TASK BRIEF: Tally up the lines below with "radius" in them. Answer with the number only.

DATA FOR ANALYSIS:
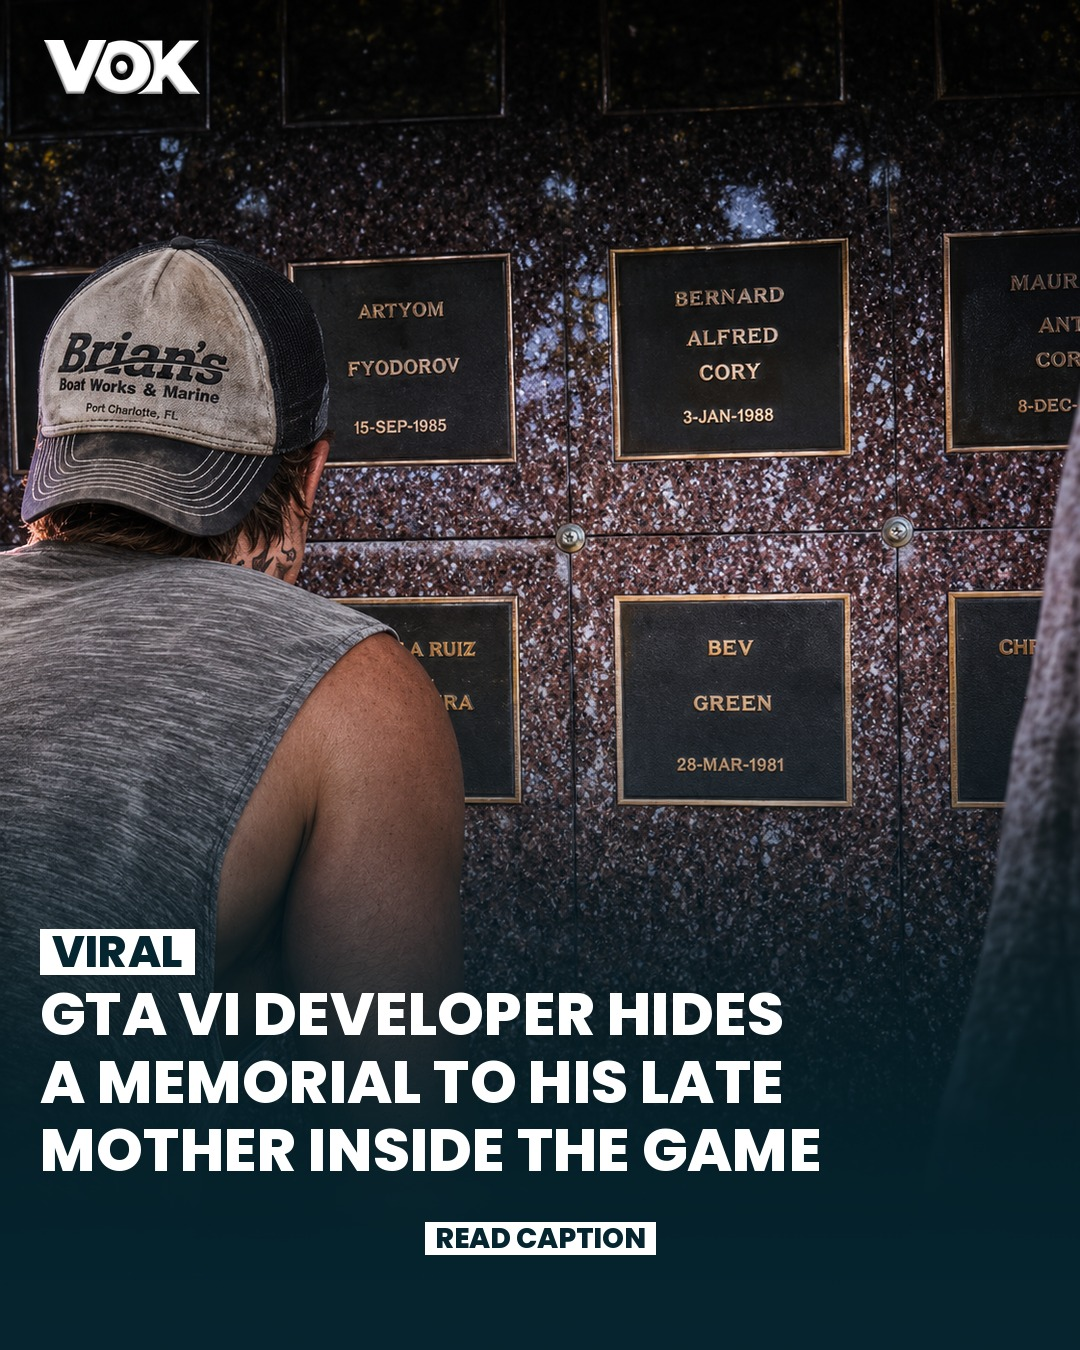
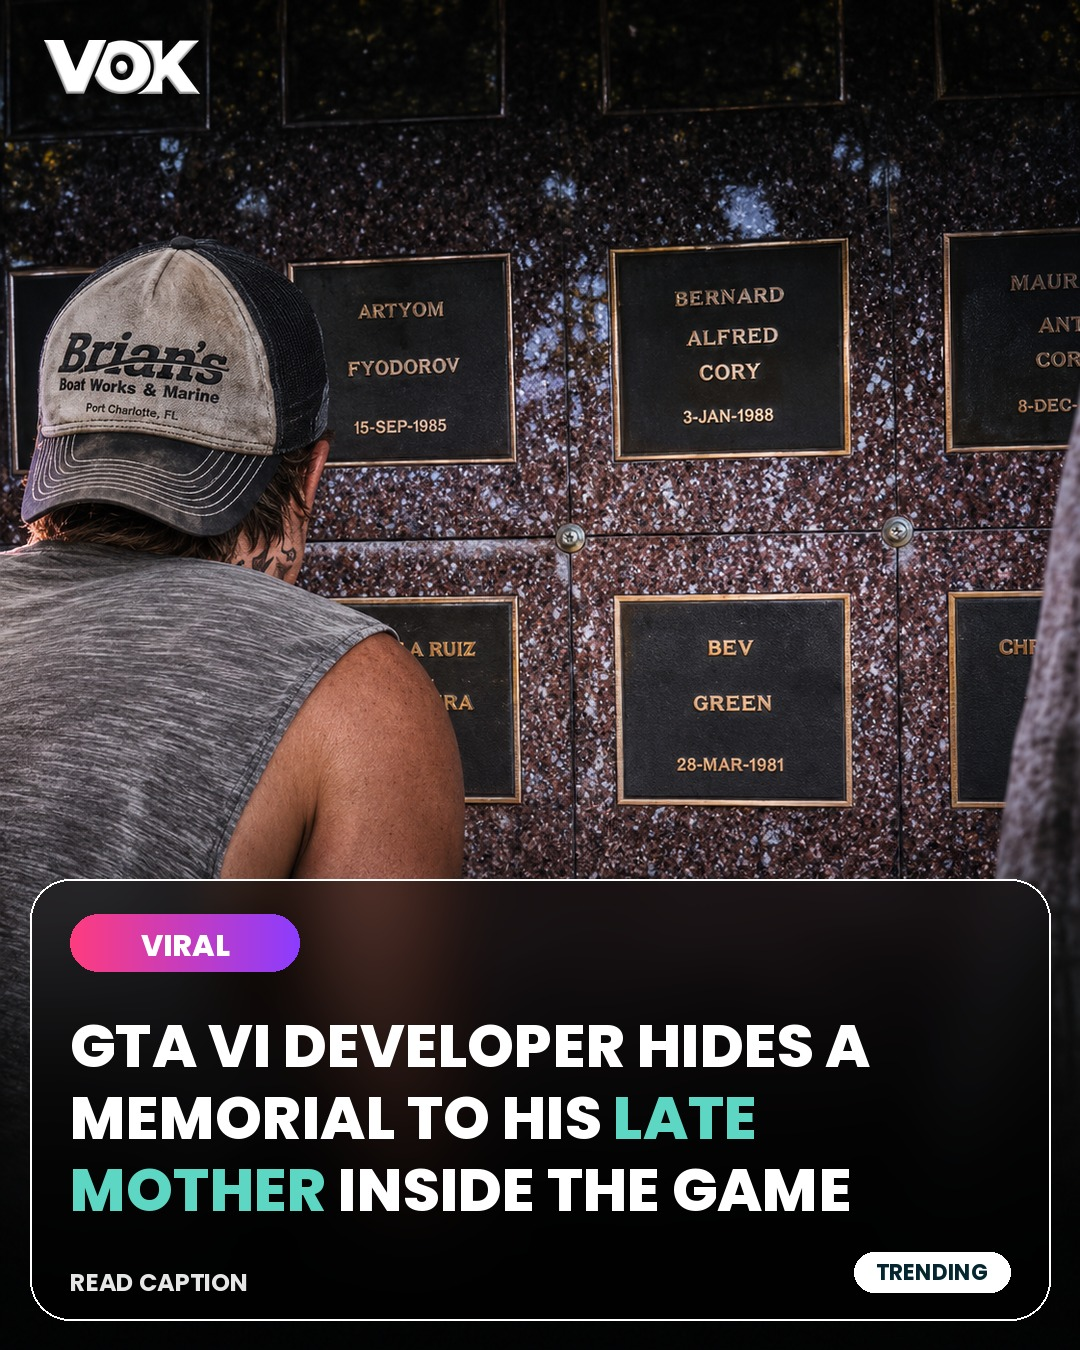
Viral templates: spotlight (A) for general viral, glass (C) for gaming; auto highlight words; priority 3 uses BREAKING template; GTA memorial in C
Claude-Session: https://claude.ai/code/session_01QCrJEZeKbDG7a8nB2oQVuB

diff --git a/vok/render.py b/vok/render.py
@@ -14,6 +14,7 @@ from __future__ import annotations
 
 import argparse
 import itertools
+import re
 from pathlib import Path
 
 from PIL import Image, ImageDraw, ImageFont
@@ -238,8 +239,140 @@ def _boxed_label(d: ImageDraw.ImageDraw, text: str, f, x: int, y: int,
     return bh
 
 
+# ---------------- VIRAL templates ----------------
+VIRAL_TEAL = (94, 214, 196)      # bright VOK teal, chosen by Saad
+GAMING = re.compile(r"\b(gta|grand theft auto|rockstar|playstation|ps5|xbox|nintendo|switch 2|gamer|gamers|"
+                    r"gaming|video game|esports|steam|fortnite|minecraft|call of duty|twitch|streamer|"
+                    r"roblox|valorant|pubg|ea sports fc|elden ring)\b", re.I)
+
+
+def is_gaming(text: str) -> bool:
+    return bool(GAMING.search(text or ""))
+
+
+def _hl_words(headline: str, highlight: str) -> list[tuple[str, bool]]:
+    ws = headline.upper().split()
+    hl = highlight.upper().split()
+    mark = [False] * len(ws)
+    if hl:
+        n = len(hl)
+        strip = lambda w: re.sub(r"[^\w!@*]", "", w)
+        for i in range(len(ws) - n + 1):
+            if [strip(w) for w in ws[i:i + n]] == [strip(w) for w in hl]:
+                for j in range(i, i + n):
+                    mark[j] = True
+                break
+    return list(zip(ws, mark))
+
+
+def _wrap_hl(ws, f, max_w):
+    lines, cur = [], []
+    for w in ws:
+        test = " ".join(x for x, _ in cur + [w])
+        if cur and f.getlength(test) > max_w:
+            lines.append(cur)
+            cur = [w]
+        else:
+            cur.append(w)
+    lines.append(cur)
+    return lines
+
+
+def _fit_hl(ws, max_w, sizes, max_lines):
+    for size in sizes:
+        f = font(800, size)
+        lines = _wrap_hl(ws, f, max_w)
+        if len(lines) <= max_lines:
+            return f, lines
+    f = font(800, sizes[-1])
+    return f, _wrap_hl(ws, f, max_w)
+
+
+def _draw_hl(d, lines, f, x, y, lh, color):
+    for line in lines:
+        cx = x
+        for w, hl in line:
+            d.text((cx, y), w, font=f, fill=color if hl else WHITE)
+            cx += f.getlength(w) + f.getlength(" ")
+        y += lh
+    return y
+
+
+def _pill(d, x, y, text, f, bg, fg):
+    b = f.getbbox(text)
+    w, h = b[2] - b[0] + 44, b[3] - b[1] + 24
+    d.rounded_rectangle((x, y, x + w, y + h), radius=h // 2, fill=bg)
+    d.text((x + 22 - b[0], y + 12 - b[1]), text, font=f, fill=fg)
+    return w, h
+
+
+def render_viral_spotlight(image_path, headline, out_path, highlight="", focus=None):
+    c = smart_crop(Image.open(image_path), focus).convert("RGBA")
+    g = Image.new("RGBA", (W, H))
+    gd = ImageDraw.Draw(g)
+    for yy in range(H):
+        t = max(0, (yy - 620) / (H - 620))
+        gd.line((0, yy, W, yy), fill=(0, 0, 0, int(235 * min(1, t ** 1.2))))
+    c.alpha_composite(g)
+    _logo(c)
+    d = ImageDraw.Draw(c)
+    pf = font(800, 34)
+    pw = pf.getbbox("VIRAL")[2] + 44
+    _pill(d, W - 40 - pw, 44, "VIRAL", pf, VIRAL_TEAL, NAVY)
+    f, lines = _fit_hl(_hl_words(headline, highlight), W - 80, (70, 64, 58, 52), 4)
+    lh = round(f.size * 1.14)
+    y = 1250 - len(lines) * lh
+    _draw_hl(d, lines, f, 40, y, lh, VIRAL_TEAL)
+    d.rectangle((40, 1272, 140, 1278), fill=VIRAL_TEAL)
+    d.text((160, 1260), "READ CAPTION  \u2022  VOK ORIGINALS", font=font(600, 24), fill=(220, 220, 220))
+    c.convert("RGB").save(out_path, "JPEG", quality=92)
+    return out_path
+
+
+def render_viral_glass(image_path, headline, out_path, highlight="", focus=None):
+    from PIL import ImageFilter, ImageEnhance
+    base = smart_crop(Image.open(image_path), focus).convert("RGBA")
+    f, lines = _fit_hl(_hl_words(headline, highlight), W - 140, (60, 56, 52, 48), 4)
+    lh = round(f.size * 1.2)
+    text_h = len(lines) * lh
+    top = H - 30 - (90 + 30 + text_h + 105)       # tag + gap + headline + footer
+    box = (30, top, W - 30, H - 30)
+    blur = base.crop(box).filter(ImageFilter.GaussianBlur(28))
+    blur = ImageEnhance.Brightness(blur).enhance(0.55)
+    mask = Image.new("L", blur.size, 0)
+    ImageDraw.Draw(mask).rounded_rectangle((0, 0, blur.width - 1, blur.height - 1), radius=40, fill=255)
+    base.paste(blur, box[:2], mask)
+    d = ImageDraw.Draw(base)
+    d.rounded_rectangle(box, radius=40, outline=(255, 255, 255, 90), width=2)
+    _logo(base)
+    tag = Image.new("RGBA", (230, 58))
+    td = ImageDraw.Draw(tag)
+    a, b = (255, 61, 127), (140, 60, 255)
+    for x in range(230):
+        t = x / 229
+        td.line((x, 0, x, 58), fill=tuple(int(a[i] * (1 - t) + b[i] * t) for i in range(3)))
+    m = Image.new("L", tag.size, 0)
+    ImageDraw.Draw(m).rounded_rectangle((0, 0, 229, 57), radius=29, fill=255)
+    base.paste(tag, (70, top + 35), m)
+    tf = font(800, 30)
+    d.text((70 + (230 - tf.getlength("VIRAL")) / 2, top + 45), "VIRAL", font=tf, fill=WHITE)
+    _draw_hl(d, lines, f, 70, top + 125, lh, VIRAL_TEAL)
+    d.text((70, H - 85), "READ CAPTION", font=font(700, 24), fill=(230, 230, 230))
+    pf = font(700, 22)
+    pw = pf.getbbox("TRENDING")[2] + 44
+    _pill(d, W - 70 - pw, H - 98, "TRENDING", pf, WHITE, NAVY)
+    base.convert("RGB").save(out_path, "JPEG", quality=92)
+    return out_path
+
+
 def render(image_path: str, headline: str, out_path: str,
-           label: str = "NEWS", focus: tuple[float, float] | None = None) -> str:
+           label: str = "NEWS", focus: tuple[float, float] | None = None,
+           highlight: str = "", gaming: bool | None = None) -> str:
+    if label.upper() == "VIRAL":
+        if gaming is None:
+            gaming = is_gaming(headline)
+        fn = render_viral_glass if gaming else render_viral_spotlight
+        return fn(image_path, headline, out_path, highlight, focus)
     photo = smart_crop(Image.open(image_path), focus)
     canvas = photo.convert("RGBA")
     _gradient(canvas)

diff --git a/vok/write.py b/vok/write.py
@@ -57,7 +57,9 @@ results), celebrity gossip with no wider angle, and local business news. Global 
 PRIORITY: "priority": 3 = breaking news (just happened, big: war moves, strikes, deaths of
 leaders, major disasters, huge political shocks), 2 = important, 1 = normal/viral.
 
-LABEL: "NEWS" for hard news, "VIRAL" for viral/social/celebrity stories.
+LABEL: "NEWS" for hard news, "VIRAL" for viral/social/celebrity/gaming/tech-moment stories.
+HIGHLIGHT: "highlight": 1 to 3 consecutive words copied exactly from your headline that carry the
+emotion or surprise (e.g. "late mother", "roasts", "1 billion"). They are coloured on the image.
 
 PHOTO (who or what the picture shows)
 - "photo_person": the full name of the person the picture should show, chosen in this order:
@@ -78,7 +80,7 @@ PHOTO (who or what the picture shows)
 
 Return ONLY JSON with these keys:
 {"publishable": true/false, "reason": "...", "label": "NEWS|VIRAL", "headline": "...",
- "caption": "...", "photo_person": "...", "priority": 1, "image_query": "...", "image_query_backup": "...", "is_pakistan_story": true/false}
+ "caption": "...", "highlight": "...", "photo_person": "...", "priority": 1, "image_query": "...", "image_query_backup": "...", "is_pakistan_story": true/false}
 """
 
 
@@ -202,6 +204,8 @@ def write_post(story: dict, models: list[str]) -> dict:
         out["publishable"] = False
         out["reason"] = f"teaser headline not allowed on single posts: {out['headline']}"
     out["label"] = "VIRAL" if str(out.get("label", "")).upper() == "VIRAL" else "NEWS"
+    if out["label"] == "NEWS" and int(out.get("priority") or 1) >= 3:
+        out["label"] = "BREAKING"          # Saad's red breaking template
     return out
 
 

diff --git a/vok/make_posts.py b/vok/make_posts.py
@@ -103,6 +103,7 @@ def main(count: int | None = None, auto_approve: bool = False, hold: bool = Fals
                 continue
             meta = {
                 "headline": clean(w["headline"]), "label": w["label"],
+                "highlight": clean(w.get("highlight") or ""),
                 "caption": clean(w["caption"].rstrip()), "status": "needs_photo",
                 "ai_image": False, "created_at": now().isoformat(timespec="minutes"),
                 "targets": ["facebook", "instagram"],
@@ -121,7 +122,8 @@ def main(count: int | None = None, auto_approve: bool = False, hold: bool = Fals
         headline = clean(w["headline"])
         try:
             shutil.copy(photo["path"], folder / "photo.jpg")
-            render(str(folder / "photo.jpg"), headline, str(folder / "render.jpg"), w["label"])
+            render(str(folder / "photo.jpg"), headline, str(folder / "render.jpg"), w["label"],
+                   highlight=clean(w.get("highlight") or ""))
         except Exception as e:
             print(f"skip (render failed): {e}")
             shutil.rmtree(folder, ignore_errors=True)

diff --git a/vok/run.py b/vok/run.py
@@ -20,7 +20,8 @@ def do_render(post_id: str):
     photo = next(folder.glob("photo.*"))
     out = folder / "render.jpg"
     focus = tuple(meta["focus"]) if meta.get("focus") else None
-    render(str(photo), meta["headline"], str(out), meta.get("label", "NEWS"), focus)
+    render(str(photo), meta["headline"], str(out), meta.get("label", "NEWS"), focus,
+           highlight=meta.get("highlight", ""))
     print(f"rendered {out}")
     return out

WRITTEN RESPONSE: 4